Volume 3 Issue 2 (2007): On Beyond Interdisciplinarity
Reframing the Structures

How and Why to Teach Interdisciplinary Research Practice

Rick Szostak
University of Alberta
Published October 11, 2007
  • interdisciplinarity,
  • teaching,
  • disciplines,
  • research process

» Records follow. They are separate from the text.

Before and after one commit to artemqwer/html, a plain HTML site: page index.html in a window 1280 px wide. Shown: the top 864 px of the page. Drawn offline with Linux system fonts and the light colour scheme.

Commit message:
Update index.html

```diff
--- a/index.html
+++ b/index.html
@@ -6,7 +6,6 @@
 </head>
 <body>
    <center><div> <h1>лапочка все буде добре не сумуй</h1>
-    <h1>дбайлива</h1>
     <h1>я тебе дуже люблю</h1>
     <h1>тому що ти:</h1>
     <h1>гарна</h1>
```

This article addresses the interrelated questions of why it is important to teach students about the nature of interdisciplinarity and how this material might be best communicated to students. It is important to define for students what is meant by disciplines and interdisciplinarity. Having distinguished interdisciplinarity from the disciplinary approach, the advantages and disadvantages of each can be discussed. It is useful to discuss the history of both disciplines and interdisciplinarity. It is also useful to discuss the complex relationship between interdisciplinarity and other intellectual currents: postmodernism, unity of science, complexity analysis, feminism, and others. Critically, students should be guided as to how interdisciplinary research might be best performed. Some potential objections to teaching interdisciplinary research practice are addressed.